--- TASK INSTRUCTIONS ---
Line by line, please look for the word "Also" in the following records, then copy each line you find it in.

[[ INPUT DATA, beginning ]]

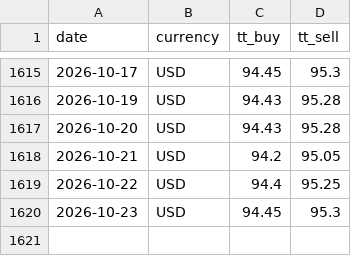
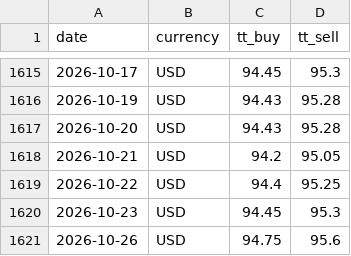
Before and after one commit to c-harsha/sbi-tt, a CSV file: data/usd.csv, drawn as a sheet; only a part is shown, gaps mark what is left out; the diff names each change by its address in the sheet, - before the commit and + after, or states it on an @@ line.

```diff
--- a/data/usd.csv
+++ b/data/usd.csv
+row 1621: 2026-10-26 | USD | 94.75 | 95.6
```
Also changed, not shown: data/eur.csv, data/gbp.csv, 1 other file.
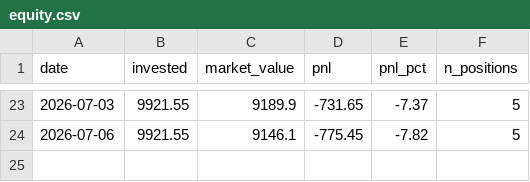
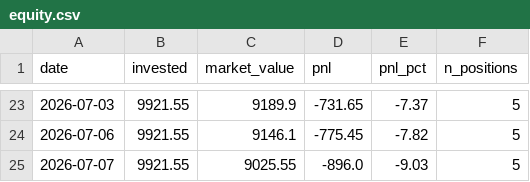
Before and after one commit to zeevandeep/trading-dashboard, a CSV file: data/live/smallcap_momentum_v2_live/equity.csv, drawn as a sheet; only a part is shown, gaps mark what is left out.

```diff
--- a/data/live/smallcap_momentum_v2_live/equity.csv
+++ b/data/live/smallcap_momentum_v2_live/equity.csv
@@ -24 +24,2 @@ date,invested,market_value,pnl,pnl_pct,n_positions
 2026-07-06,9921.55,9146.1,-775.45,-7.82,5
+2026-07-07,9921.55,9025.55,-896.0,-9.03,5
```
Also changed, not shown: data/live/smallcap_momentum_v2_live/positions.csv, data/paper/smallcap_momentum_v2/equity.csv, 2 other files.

[[ INPUT DATA, end ]]
[[ INPUT DATA, beginning ]]

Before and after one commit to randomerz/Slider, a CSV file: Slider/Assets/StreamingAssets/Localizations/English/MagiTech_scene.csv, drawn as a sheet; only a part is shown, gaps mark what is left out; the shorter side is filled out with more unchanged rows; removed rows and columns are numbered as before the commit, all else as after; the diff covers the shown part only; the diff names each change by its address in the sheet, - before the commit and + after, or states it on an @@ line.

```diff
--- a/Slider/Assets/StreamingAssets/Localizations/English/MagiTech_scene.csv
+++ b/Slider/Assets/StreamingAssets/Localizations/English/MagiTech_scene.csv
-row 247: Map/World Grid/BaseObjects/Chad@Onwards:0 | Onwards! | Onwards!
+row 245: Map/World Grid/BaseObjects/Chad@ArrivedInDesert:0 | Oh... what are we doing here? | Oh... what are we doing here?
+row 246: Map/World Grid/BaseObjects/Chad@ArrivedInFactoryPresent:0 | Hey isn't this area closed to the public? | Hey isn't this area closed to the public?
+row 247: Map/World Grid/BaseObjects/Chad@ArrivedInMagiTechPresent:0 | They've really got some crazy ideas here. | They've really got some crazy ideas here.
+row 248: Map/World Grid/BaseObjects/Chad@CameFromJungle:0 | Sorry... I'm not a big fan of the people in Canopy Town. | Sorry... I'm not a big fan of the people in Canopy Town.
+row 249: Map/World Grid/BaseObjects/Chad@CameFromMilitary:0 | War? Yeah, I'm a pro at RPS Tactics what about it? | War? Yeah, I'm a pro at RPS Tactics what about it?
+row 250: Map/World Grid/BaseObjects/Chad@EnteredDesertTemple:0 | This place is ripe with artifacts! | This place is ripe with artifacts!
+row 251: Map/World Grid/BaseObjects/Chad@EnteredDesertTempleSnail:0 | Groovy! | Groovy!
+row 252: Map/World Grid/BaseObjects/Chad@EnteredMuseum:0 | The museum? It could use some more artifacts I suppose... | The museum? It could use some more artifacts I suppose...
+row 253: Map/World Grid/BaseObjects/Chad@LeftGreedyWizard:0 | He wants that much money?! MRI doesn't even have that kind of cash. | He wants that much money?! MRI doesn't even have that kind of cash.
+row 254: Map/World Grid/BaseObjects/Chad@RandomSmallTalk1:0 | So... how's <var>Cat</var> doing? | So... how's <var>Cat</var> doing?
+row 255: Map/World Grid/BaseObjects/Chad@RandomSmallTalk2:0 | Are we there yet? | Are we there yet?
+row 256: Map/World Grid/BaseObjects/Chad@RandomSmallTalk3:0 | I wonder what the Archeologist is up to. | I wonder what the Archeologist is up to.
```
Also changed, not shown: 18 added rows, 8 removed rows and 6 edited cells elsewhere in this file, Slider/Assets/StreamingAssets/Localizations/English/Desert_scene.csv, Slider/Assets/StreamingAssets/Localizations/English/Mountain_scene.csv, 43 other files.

[[ INPUT DATA, end ]]
[[ INPUT DATA, beginning ]]

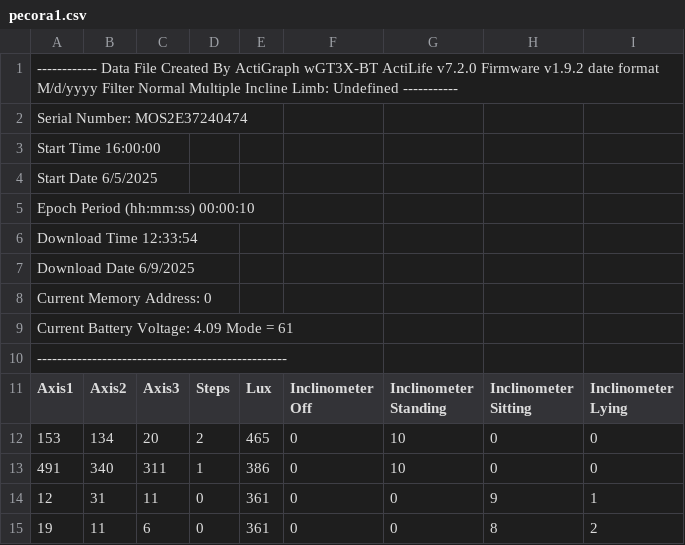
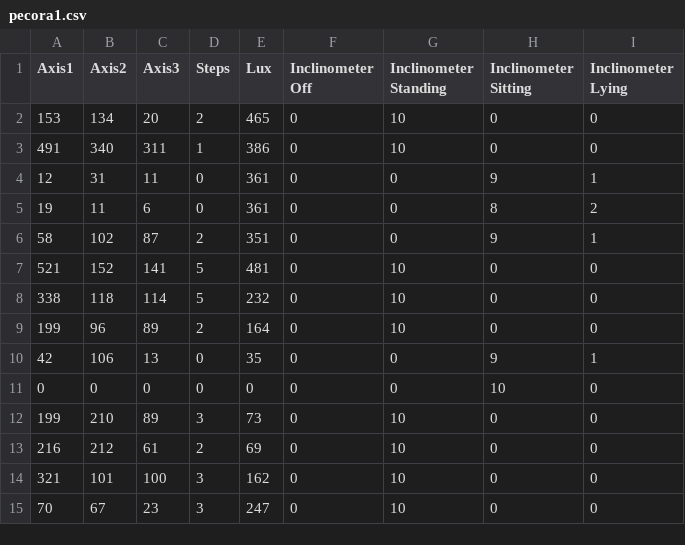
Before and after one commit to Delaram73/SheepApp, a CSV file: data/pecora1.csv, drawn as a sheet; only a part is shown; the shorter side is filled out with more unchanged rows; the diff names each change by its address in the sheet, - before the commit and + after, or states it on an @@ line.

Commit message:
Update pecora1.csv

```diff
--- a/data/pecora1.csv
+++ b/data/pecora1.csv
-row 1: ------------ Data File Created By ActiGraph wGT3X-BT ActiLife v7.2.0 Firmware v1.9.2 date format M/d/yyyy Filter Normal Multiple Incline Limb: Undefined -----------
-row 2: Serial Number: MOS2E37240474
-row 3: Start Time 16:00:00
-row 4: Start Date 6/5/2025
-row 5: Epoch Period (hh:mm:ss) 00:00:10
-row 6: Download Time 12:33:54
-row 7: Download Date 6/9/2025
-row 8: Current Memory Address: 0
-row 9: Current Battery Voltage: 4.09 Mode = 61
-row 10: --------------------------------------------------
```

[[ INPUT DATA, end ]]

--- SOLUTION FOR THIS TASK ---
Also changed, not shown: data/eur.csv, data/gbp.csv, 1 other file.
Also changed, not shown: data/live/smallcap_momentum_v2_live/positions.csv, data/paper/smallcap_momentum_v2/equity.csv, 2 other files.
Also changed, not shown: 18 added rows, 8 removed rows and 6 edited cells elsewhere in this file, Slider/Assets/StreamingAssets/Localizations/English/Desert_scene.csv, Slider/Assets/StreamingAssets/Localizations/English/Mountain_scene.csv, 43 other files.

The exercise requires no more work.